> [TASK OBJECTIVE]: Write every record out again exactly as given.

Stored records
----------------
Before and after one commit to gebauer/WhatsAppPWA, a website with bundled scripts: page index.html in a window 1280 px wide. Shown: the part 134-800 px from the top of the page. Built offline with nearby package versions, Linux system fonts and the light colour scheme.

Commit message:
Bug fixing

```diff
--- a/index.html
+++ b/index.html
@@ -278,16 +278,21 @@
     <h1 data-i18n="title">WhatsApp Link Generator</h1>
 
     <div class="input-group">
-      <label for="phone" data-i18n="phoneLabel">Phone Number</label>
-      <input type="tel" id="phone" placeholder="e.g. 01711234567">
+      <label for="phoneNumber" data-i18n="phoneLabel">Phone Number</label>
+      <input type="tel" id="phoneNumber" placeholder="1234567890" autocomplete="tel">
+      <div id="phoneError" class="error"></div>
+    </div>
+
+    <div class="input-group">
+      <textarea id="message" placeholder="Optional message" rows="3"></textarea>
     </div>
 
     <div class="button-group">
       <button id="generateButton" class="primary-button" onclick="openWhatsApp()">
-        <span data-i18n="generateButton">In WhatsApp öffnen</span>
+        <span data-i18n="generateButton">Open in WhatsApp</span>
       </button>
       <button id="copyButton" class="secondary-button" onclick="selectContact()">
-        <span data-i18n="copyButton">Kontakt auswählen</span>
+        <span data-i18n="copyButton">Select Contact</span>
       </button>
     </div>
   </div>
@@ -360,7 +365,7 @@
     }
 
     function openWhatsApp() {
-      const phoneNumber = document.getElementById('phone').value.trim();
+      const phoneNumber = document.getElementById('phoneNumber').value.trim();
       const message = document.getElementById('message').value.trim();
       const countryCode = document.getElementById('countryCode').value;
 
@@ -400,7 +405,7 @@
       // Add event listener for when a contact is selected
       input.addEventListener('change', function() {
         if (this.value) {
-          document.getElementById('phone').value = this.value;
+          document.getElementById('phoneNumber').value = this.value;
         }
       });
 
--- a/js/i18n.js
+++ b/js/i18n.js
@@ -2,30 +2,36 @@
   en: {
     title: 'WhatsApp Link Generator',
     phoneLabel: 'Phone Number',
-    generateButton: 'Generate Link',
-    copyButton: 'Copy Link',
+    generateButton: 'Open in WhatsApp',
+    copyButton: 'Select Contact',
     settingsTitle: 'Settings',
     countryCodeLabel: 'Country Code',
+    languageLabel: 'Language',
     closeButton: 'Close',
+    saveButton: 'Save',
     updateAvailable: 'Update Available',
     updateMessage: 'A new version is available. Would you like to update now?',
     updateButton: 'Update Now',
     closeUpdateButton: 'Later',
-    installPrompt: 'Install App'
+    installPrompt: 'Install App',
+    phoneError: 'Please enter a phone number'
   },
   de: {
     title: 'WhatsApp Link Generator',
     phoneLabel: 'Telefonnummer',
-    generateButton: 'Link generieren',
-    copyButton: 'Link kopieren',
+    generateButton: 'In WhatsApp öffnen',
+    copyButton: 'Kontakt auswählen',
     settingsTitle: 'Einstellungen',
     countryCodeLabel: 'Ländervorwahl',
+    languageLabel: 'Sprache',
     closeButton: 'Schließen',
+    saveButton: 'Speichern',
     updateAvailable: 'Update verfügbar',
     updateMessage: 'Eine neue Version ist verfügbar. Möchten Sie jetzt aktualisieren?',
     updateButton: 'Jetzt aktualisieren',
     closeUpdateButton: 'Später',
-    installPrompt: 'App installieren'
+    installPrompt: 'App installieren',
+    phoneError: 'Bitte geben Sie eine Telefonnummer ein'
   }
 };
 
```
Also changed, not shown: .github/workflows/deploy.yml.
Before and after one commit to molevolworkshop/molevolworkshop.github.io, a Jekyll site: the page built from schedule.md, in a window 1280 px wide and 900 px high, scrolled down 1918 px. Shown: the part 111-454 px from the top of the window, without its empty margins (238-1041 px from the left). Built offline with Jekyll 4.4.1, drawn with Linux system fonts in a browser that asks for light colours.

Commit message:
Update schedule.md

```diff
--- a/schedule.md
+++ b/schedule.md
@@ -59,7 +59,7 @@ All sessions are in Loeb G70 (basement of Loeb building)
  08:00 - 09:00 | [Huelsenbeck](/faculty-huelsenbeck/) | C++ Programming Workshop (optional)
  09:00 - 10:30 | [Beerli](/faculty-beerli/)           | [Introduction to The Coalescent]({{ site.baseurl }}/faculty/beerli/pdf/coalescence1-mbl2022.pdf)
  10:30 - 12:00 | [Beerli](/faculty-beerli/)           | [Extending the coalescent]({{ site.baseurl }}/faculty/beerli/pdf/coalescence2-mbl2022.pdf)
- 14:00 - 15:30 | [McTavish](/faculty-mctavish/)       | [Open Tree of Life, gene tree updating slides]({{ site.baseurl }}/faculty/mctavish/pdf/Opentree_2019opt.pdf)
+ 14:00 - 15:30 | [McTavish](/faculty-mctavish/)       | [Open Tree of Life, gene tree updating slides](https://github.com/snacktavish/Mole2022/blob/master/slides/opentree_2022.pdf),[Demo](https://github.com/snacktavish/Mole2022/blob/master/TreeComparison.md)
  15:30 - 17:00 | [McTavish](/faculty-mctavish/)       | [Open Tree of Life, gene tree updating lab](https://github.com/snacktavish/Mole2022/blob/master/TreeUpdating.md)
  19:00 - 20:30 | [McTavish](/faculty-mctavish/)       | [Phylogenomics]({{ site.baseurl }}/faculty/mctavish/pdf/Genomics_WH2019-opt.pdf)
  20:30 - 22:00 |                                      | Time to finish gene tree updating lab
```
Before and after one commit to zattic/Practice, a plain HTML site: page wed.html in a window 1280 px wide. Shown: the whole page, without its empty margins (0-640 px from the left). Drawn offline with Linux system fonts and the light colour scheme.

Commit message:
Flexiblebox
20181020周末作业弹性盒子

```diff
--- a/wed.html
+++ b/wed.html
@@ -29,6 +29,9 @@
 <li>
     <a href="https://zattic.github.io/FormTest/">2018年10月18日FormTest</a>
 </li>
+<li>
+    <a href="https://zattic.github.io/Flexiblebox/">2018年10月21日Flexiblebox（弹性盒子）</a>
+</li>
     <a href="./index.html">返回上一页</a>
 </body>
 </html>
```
----------------
> [TASK RESULT]:
Before and after one commit to gebauer/WhatsAppPWA, a website with bundled scripts: page index.html in a window 1280 px wide. Shown: the part 134-800 px from the top of the page. Built offline with nearby package versions, Linux system fonts and the light colour scheme.

Commit message:
Bug fixing

```diff
--- a/index.html
+++ b/index.html
@@ -278,16 +278,21 @@
     <h1 data-i18n="title">WhatsApp Link Generator</h1>
 
     <div class="input-group">
-      <label for="phone" data-i18n="phoneLabel">Phone Number</label>
-      <input type="tel" id="phone" placeholder="e.g. 01711234567">
+      <label for="phoneNumber" data-i18n="phoneLabel">Phone Number</label>
+      <input type="tel" id="phoneNumber" placeholder="1234567890" autocomplete="tel">
+      <div id="phoneError" class="error"></div>
+    </div>
+
+    <div class="input-group">
+      <textarea id="message" placeholder="Optional message" rows="3"></textarea>
     </div>
 
     <div class="button-group">
       <button id="generateButton" class="primary-button" onclick="openWhatsApp()">
-        <span data-i18n="generateButton">In WhatsApp öffnen</span>
+        <span data-i18n="generateButton">Open in WhatsApp</span>
       </button>
       <button id="copyButton" class="secondary-button" onclick="selectContact()">
-        <span data-i18n="copyButton">Kontakt auswählen</span>
+        <span data-i18n="copyButton">Select Contact</span>
       </button>
     </div>
   </div>
@@ -360,7 +365,7 @@
     }
 
     function openWhatsApp() {
-      const phoneNumber = document.getElementById('phone').value.trim();
+      const phoneNumber = document.getElementById('phoneNumber').value.trim();
       const message = document.getElementById('message').value.trim();
       const countryCode = document.getElementById('countryCode').value;
 
@@ -400,7 +405,7 @@
       // Add event listener for when a contact is selected
       input.addEventListener('change', function() {
         if (this.value) {
-          document.getElementById('phone').value = this.value;
+          document.getElementById('phoneNumber').value = this.value;
         }
       });
 
--- a/js/i18n.js
+++ b/js/i18n.js
@@ -2,30 +2,36 @@
   en: {
     title: 'WhatsApp Link Generator',
     phoneLabel: 'Phone Number',
-    generateButton: 'Generate Link',
-    copyButton: 'Copy Link',
+    generateButton: 'Open in WhatsApp',
+    copyButton: 'Select Contact',
     settingsTitle: 'Settings',
     countryCodeLabel: 'Country Code',
+    languageLabel: 'Language',
     closeButton: 'Close',
+    saveButton: 'Save',
     updateAvailable: 'Update Available',
     updateMessage: 'A new version is available. Would you like to update now?',
     updateButton: 'Update Now',
     closeUpdateButton: 'Later',
-    installPrompt: 'Install App'
+    installPrompt: 'Install App',
+    phoneError: 'Please enter a phone number'
   },
   de: {
     title: 'WhatsApp Link Generator',
     phoneLabel: 'Telefonnummer',
-    generateButton: 'Link generieren',
-    copyButton: 'Link kopieren',
+    generateButton: 'In WhatsApp öffnen',
+    copyButton: 'Kontakt auswählen',
     settingsTitle: 'Einstellungen',
     countryCodeLabel: 'Ländervorwahl',
+    languageLabel: 'Sprache',
     closeButton: 'Schließen',
+    saveButton: 'Speichern',
     updateAvailable: 'Update verfügbar',
     updateMessage: 'Eine neue Version ist verfügbar. Möchten Sie jetzt aktualisieren?',
     updateButton: 'Jetzt aktualisieren',
     closeUpdateButton: 'Später',
-    installPrompt: 'App installieren'
+    installPrompt: 'App installieren',
+    phoneError: 'Bitte geben Sie eine Telefonnummer ein'
   }
 };
 
```
Also changed, not shown: .github/workflows/deploy.yml.
Before and after one commit to molevolworkshop/molevolworkshop.github.io, a Jekyll site: the page built from schedule.md, in a window 1280 px wide and 900 px high, scrolled down 1918 px. Shown: the part 111-454 px from the top of the window, without its empty margins (238-1041 px from the left). Built offline with Jekyll 4.4.1, drawn with Linux system fonts in a browser that asks for light colours.

Commit message:
Update schedule.md

```diff
--- a/schedule.md
+++ b/schedule.md
@@ -59,7 +59,7 @@ All sessions are in Loeb G70 (basement of Loeb building)
  08:00 - 09:00 | [Huelsenbeck](/faculty-huelsenbeck/) | C++ Programming Workshop (optional)
  09:00 - 10:30 | [Beerli](/faculty-beerli/)           | [Introduction to The Coalescent]({{ site.baseurl }}/faculty/beerli/pdf/coalescence1-mbl2022.pdf)
  10:30 - 12:00 | [Beerli](/faculty-beerli/)           | [Extending the coalescent]({{ site.baseurl }}/faculty/beerli/pdf/coalescence2-mbl2022.pdf)
- 14:00 - 15:30 | [McTavish](/faculty-mctavish/)       | [Open Tree of Life, gene tree updating slides]({{ site.baseurl }}/faculty/mctavish/pdf/Opentree_2019opt.pdf)
+ 14:00 - 15:30 | [McTavish](/faculty-mctavish/)       | [Open Tree of Life, gene tree updating slides](https://github.com/snacktavish/Mole2022/blob/master/slides/opentree_2022.pdf),[Demo](https://github.com/snacktavish/Mole2022/blob/master/TreeComparison.md)
  15:30 - 17:00 | [McTavish](/faculty-mctavish/)       | [Open Tree of Life, gene tree updating lab](https://github.com/snacktavish/Mole2022/blob/master/TreeUpdating.md)
  19:00 - 20:30 | [McTavish](/faculty-mctavish/)       | [Phylogenomics]({{ site.baseurl }}/faculty/mctavish/pdf/Genomics_WH2019-opt.pdf)
  20:30 - 22:00 |                                      | Time to finish gene tree updating lab
```
Before and after one commit to zattic/Practice, a plain HTML site: page wed.html in a window 1280 px wide. Shown: the whole page, without its empty margins (0-640 px from the left). Drawn offline with Linux system fonts and the light colour scheme.

Commit message:
Flexiblebox
20181020周末作业弹性盒子

```diff
--- a/wed.html
+++ b/wed.html
@@ -29,6 +29,9 @@
 <li>
     <a href="https://zattic.github.io/FormTest/">2018年10月18日FormTest</a>
 </li>
+<li>
+    <a href="https://zattic.github.io/Flexiblebox/">2018年10月21日Flexiblebox（弹性盒子）</a>
+</li>
     <a href="./index.html">返回上一页</a>
 </body>
 </html>
```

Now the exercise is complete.